(Entries taken from a collection)

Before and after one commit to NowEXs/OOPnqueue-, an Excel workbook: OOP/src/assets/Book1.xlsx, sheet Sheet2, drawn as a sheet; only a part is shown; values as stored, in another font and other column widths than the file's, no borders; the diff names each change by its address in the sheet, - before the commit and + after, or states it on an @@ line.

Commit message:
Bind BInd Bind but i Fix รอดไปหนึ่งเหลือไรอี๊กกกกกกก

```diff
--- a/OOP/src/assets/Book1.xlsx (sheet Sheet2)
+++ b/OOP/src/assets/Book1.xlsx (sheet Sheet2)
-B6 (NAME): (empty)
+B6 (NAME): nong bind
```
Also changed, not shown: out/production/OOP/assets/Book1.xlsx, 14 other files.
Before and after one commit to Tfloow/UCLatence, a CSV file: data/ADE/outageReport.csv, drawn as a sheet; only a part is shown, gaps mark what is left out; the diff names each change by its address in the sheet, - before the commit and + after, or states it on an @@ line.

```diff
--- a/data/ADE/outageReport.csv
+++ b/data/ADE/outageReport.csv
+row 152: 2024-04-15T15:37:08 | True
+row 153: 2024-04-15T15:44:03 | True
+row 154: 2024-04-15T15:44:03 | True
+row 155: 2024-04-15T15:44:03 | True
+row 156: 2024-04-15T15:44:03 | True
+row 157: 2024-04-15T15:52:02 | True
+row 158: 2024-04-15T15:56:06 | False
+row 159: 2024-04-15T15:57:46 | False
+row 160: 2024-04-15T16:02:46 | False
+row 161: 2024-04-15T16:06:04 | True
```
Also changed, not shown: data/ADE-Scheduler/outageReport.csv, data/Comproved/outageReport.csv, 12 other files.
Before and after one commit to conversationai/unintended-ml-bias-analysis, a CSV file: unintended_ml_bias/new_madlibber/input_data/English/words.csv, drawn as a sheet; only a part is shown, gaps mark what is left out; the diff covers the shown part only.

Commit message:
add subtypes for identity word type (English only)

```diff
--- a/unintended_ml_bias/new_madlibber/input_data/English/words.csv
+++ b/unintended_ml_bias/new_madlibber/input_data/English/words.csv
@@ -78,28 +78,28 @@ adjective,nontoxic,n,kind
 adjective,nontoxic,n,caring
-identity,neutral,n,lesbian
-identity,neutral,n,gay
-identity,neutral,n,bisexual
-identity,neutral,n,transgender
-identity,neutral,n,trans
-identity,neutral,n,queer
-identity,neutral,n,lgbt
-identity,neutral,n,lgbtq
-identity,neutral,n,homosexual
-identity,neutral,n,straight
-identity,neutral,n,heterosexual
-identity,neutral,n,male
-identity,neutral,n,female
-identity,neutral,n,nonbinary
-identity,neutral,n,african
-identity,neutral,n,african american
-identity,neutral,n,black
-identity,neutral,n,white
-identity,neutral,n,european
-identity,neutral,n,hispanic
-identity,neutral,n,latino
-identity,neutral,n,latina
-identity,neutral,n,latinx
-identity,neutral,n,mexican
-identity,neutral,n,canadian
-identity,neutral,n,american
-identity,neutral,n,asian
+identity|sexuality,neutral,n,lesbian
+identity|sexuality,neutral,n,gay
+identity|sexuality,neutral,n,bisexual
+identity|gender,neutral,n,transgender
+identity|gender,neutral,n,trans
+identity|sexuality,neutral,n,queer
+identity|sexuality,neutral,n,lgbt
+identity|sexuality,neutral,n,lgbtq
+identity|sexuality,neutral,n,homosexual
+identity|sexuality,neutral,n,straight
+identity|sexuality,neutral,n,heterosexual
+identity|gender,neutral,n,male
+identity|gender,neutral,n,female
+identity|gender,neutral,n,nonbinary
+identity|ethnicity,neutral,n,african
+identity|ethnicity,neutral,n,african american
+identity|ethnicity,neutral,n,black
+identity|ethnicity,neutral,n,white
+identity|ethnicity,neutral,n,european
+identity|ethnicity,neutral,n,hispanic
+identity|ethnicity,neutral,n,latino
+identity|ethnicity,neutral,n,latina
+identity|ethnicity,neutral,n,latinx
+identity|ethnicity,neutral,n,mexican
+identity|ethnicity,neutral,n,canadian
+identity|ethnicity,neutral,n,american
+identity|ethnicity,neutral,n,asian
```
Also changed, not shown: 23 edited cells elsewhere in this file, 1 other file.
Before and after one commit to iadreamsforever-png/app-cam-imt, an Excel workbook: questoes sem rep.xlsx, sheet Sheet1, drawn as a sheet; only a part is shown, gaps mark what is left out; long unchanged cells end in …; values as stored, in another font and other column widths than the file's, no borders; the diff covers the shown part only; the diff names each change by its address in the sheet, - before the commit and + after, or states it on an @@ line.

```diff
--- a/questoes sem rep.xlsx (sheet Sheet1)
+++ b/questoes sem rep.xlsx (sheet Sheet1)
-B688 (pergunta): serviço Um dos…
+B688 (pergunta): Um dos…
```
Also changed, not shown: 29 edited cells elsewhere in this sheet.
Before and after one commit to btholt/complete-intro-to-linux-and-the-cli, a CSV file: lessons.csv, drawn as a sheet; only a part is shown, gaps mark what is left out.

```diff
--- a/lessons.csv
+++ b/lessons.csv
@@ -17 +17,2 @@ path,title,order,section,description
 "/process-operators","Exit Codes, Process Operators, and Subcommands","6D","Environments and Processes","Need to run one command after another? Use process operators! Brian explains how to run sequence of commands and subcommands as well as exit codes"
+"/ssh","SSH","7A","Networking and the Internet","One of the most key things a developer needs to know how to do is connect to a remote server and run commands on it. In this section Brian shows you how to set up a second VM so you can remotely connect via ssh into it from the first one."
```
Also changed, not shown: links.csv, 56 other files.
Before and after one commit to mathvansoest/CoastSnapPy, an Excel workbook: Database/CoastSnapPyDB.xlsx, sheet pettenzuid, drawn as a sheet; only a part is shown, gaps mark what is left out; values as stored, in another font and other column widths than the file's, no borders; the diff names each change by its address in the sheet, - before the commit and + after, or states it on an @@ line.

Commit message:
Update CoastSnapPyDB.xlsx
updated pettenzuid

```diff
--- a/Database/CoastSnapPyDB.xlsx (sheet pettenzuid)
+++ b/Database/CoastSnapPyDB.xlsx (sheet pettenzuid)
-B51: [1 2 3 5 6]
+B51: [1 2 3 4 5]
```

[Task statement]: Take each record above and return it verbatim.

[Answer space]:
Before and after one commit to NowEXs/OOPnqueue-, an Excel workbook: OOP/src/assets/Book1.xlsx, sheet Sheet2, drawn as a sheet; only a part is shown; values as stored, in another font and other column widths than the file's, no borders; the diff names each change by its address in the sheet, - before the commit and + after, or states it on an @@ line.

Commit message:
Bind BInd Bind but i Fix รอดไปหนึ่งเหลือไรอี๊กกกกกกก

```diff
--- a/OOP/src/assets/Book1.xlsx (sheet Sheet2)
+++ b/OOP/src/assets/Book1.xlsx (sheet Sheet2)
-B6 (NAME): (empty)
+B6 (NAME): nong bind
```
Also changed, not shown: out/production/OOP/assets/Book1.xlsx, 14 other files.
Before and after one commit to Tfloow/UCLatence, a CSV file: data/ADE/outageReport.csv, drawn as a sheet; only a part is shown, gaps mark what is left out; the diff names each change by its address in the sheet, - before the commit and + after, or states it on an @@ line.

```diff
--- a/data/ADE/outageReport.csv
+++ b/data/ADE/outageReport.csv
+row 152: 2024-04-15T15:37:08 | True
+row 153: 2024-04-15T15:44:03 | True
+row 154: 2024-04-15T15:44:03 | True
+row 155: 2024-04-15T15:44:03 | True
+row 156: 2024-04-15T15:44:03 | True
+row 157: 2024-04-15T15:52:02 | True
+row 158: 2024-04-15T15:56:06 | False
+row 159: 2024-04-15T15:57:46 | False
+row 160: 2024-04-15T16:02:46 | False
+row 161: 2024-04-15T16:06:04 | True
```
Also changed, not shown: data/ADE-Scheduler/outageReport.csv, data/Comproved/outageReport.csv, 12 other files.
Before and after one commit to conversationai/unintended-ml-bias-analysis, a CSV file: unintended_ml_bias/new_madlibber/input_data/English/words.csv, drawn as a sheet; only a part is shown, gaps mark what is left out; the diff covers the shown part only.

Commit message:
add subtypes for identity word type (English only)

```diff
--- a/unintended_ml_bias/new_madlibber/input_data/English/words.csv
+++ b/unintended_ml_bias/new_madlibber/input_data/English/words.csv
@@ -78,28 +78,28 @@ adjective,nontoxic,n,kind
 adjective,nontoxic,n,caring
-identity,neutral,n,lesbian
-identity,neutral,n,gay
-identity,neutral,n,bisexual
-identity,neutral,n,transgender
-identity,neutral,n,trans
-identity,neutral,n,queer
-identity,neutral,n,lgbt
-identity,neutral,n,lgbtq
-identity,neutral,n,homosexual
-identity,neutral,n,straight
-identity,neutral,n,heterosexual
-identity,neutral,n,male
-identity,neutral,n,female
-identity,neutral,n,nonbinary
-identity,neutral,n,african
-identity,neutral,n,african american
-identity,neutral,n,black
-identity,neutral,n,white
-identity,neutral,n,european
-identity,neutral,n,hispanic
-identity,neutral,n,latino
-identity,neutral,n,latina
-identity,neutral,n,latinx
-identity,neutral,n,mexican
-identity,neutral,n,canadian
-identity,neutral,n,american
-identity,neutral,n,asian
+identity|sexuality,neutral,n,lesbian
+identity|sexuality,neutral,n,gay
+identity|sexuality,neutral,n,bisexual
+identity|gender,neutral,n,transgender
+identity|gender,neutral,n,trans
+identity|sexuality,neutral,n,queer
+identity|sexuality,neutral,n,lgbt
+identity|sexuality,neutral,n,lgbtq
+identity|sexuality,neutral,n,homosexual
+identity|sexuality,neutral,n,straight
+identity|sexuality,neutral,n,heterosexual
+identity|gender,neutral,n,male
+identity|gender,neutral,n,female
+identity|gender,neutral,n,nonbinary
+identity|ethnicity,neutral,n,african
+identity|ethnicity,neutral,n,african american
+identity|ethnicity,neutral,n,black
+identity|ethnicity,neutral,n,white
+identity|ethnicity,neutral,n,european
+identity|ethnicity,neutral,n,hispanic
+identity|ethnicity,neutral,n,latino
+identity|ethnicity,neutral,n,latina
+identity|ethnicity,neutral,n,latinx
+identity|ethnicity,neutral,n,mexican
+identity|ethnicity,neutral,n,canadian
+identity|ethnicity,neutral,n,american
+identity|ethnicity,neutral,n,asian
```
Also changed, not shown: 23 edited cells elsewhere in this file, 1 other file.
Before and after one commit to iadreamsforever-png/app-cam-imt, an Excel workbook: questoes sem rep.xlsx, sheet Sheet1, drawn as a sheet; only a part is shown, gaps mark what is left out; long unchanged cells end in …; values as stored, in another font and other column widths than the file's, no borders; the diff covers the shown part only; the diff names each change by its address in the sheet, - before the commit and + after, or states it on an @@ line.

```diff
--- a/questoes sem rep.xlsx (sheet Sheet1)
+++ b/questoes sem rep.xlsx (sheet Sheet1)
-B688 (pergunta): serviço Um dos…
+B688 (pergunta): Um dos…
```
Also changed, not shown: 29 edited cells elsewhere in this sheet.
Before and after one commit to btholt/complete-intro-to-linux-and-the-cli, a CSV file: lessons.csv, drawn as a sheet; only a part is shown, gaps mark what is left out.

```diff
--- a/lessons.csv
+++ b/lessons.csv
@@ -17 +17,2 @@ path,title,order,section,description
 "/process-operators","Exit Codes, Process Operators, and Subcommands","6D","Environments and Processes","Need to run one command after another? Use process operators! Brian explains how to run sequence of commands and subcommands as well as exit codes"
+"/ssh","SSH","7A","Networking and the Internet","One of the most key things a developer needs to know how to do is connect to a remote server and run commands on it. In this section Brian shows you how to set up a second VM so you can remotely connect via ssh into it from the first one."
```
Also changed, not shown: links.csv, 56 other files.
Before and after one commit to mathvansoest/CoastSnapPy, an Excel workbook: Database/CoastSnapPyDB.xlsx, sheet pettenzuid, drawn as a sheet; only a part is shown, gaps mark what is left out; values as stored, in another font and other column widths than the file's, no borders; the diff names each change by its address in the sheet, - before the commit and + after, or states it on an @@ line.

Commit message:
Update CoastSnapPyDB.xlsx
updated pettenzuid

```diff
--- a/Database/CoastSnapPyDB.xlsx (sheet pettenzuid)
+++ b/Database/CoastSnapPyDB.xlsx (sheet pettenzuid)
-B51: [1 2 3 5 6]
+B51: [1 2 3 4 5]
```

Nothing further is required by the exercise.